## EXERCISE BRIEF
Copy everything in the records, character for character, except images.

= Beginning of Section =

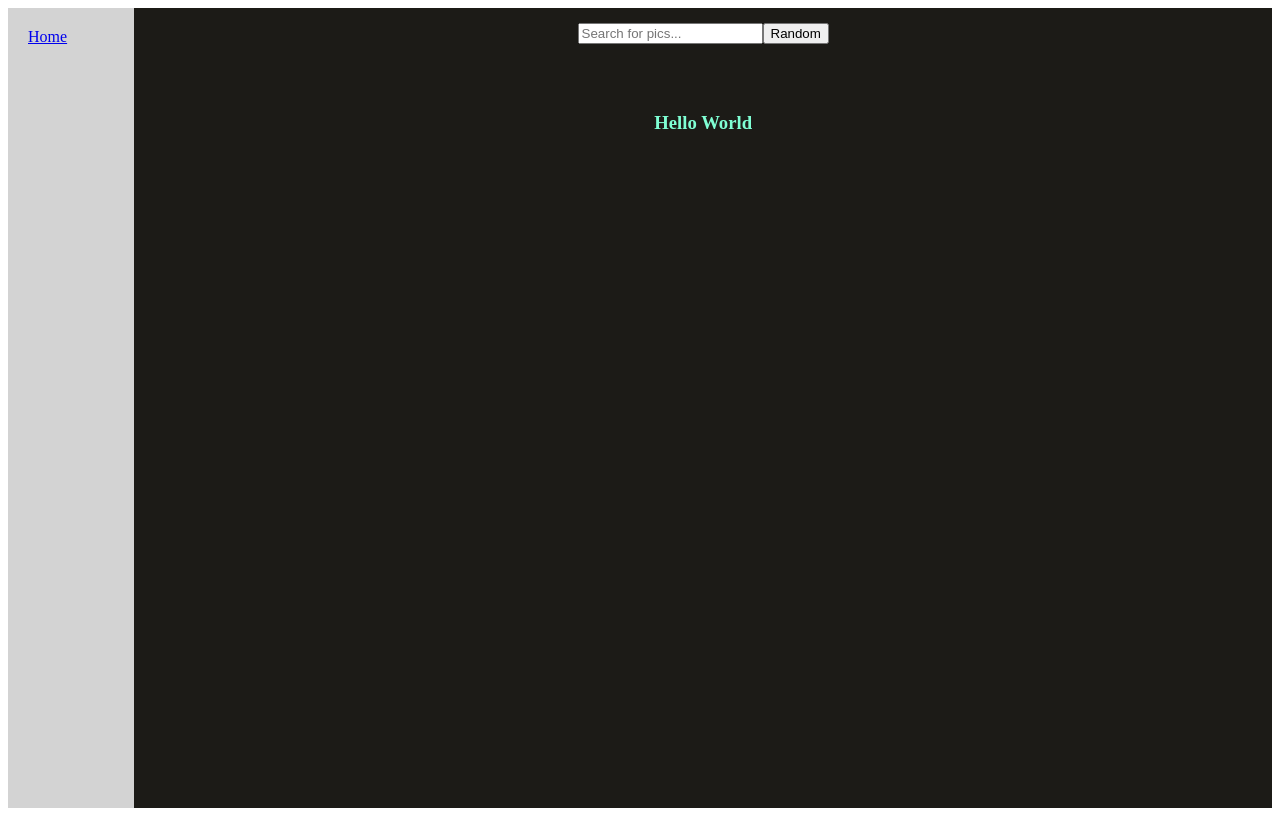
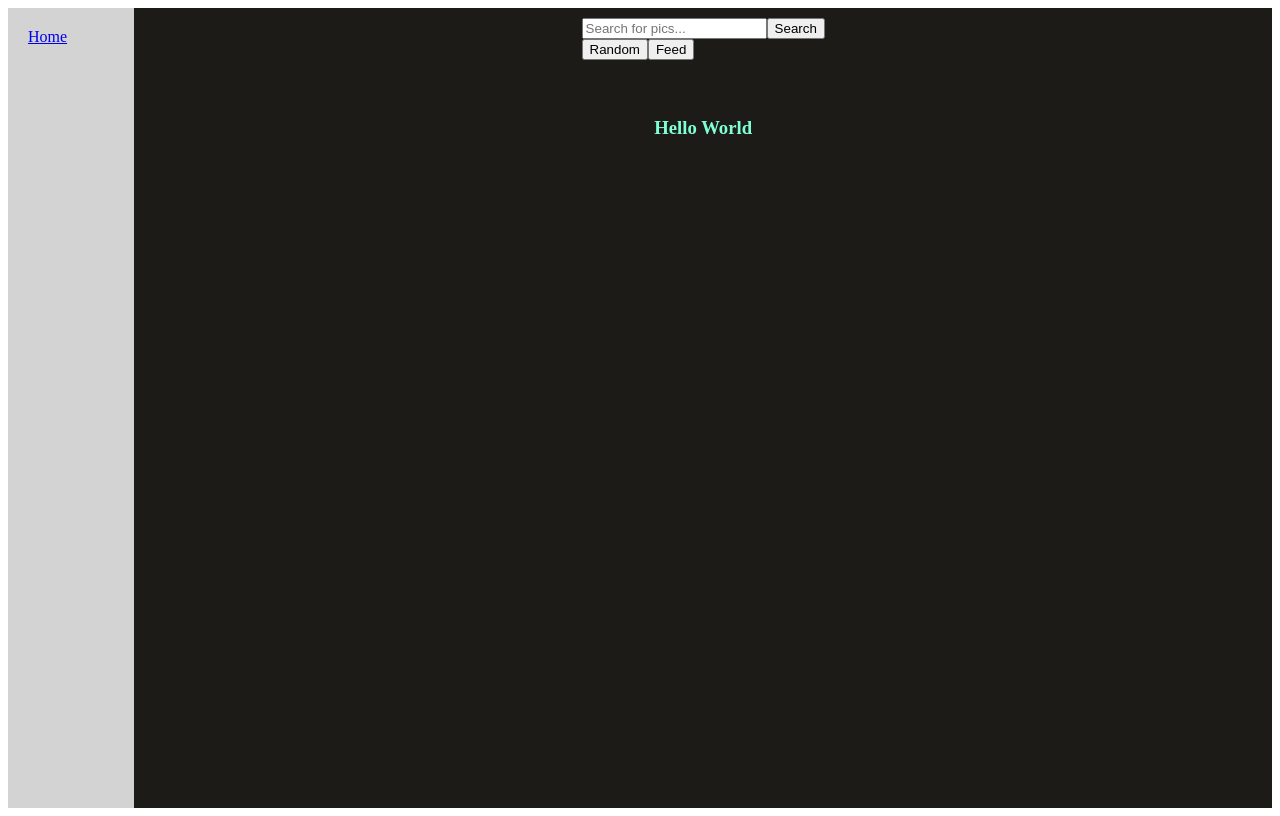
Before and after one commit to Jonesiii/PicFeed, a Vue app: page / in a window 1280 px wide. Built offline with nearby package versions, Linux system fonts and the light colour scheme; no server answers.

Commit message:
3/3 api calls working

```diff
--- a/src/App.vue
+++ b/src/App.vue
@@ -5,8 +5,8 @@ import axios from 'axios';
 
 
 const key = import.meta.env.VITE_ACCESS_KEY;
-const randomPhotoUrl = `https://api.unsplash.com/photos/random?client_id=${key}`
-const random = 'https://api.unsplash.com/photos/random'
+const randomPhotoUrl = `https://api.unsplash.com/photos/random?client_id=${key}`;
+const PhotoUrl = `https://api.unsplash.com/photos?client_id=${key}`;
 
 export default {
   components: {
@@ -14,15 +14,30 @@ export default {
   },
   methods: {
     async getRandom() {
-      console.log("got here", key);
       try {
-        console.log("working");
         const response = await axios.get(randomPhotoUrl);
         console.log(response);
       } catch (error) {
         console.log(error);
       }
-    }
+    },
+    async getSearchResults(searchTerms) {
+      try {
+        const searchPhotoUrl = `https://api.unsplash.com/search/photos?query=${searchTerms}&client_id=${key}`;
+        const response = await axios.get(searchPhotoUrl);
+        console.log(response);
+      } catch (error) {
+        console.log(error);
+      }
+    },
+    async getPhotoFeed() {
+      try {
+        const response = await axios.get(PhotoUrl);
+        console.log(response);
+      } catch (error) {
+        console.log(error);
+      }
+    },
   }
 }
 
@@ -35,7 +50,7 @@ export default {
     </nav>
     <div class="content-container">
       <div class="searchbar">
-        <Searchbar @random="getRandom"/>
+        <Searchbar @random="getRandom" @search="getSearchResults" @feed="getPhotoFeed"/>
       </div>
       <div class="content">
         <RouterView />
--- a/src/components/Searchbar.vue
+++ b/src/components/Searchbar.vue
@@ -1,8 +1,13 @@
 
 
 <template>
-  <input type="text" placeholder="Search for pics..." />
-  <button @click.prevent="emitRandom">Random</button>
+  <div>
+    <input type="text" placeholder="Search for pics..." />
+    <button @click.prevent="emitSearch">Search</button>
+  </div>
+
+  <button class="randomButton" @click.prevent="emitRandom">Random</button>
+  <button class="randomButton" @click.prevent="emitFeed">Feed</button>
 </template>
 
 <script>
@@ -11,6 +16,14 @@
       emitRandom() {
         console.log('clicked');
         this.$emit('random');
+      },
+      emitSearch(query) {
+        console.log('searched');
+        this.$emit('search', 'sunset');
+      },
+      emitFeed() {
+        console.log('feeded');
+        this.$emit('feed');
       }
     }
   }
```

= End of Section =

## EXERCISE SOLUTION
Before and after one commit to Jonesiii/PicFeed, a Vue app: page / in a window 1280 px wide. Built offline with nearby package versions, Linux system fonts and the light colour scheme; no server answers.

Commit message:
3/3 api calls working

```diff
--- a/src/App.vue
+++ b/src/App.vue
@@ -5,8 +5,8 @@ import axios from 'axios';
 
 
 const key = import.meta.env.VITE_ACCESS_KEY;
-const randomPhotoUrl = `https://api.unsplash.com/photos/random?client_id=${key}`
-const random = 'https://api.unsplash.com/photos/random'
+const randomPhotoUrl = `https://api.unsplash.com/photos/random?client_id=${key}`;
+const PhotoUrl = `https://api.unsplash.com/photos?client_id=${key}`;
 
 export default {
   components: {
@@ -14,15 +14,30 @@ export default {
   },
   methods: {
     async getRandom() {
-      console.log("got here", key);
       try {
-        console.log("working");
         const response = await axios.get(randomPhotoUrl);
         console.log(response);
       } catch (error) {
         console.log(error);
       }
-    }
+    },
+    async getSearchResults(searchTerms) {
+      try {
+        const searchPhotoUrl = `https://api.unsplash.com/search/photos?query=${searchTerms}&client_id=${key}`;
+        const response = await axios.get(searchPhotoUrl);
+        console.log(response);
+      } catch (error) {
+        console.log(error);
+      }
+    },
+    async getPhotoFeed() {
+      try {
+        const response = await axios.get(PhotoUrl);
+        console.log(response);
+      } catch (error) {
+        console.log(error);
+      }
+    },
   }
 }
 
@@ -35,7 +50,7 @@ export default {
     </nav>
     <div class="content-container">
       <div class="searchbar">
-        <Searchbar @random="getRandom"/>
+        <Searchbar @random="getRandom" @search="getSearchResults" @feed="getPhotoFeed"/>
       </div>
       <div class="content">
         <RouterView />
--- a/src/components/Searchbar.vue
+++ b/src/components/Searchbar.vue
@@ -1,8 +1,13 @@
 
 
 <template>
-  <input type="text" placeholder="Search for pics..." />
-  <button @click.prevent="emitRandom">Random</button>
+  <div>
+    <input type="text" placeholder="Search for pics..." />
+    <button @click.prevent="emitSearch">Search</button>
+  </div>
+
+  <button class="randomButton" @click.prevent="emitRandom">Random</button>
+  <button class="randomButton" @click.prevent="emitFeed">Feed</button>
 </template>
 
 <script>
@@ -11,6 +16,14 @@
       emitRandom() {
         console.log('clicked');
         this.$emit('random');
+      },
+      emitSearch(query) {
+        console.log('searched');
+        this.$emit('search', 'sunset');
+      },
+      emitFeed() {
+        console.log('feeded');
+        this.$emit('feed');
       }
     }
   }
```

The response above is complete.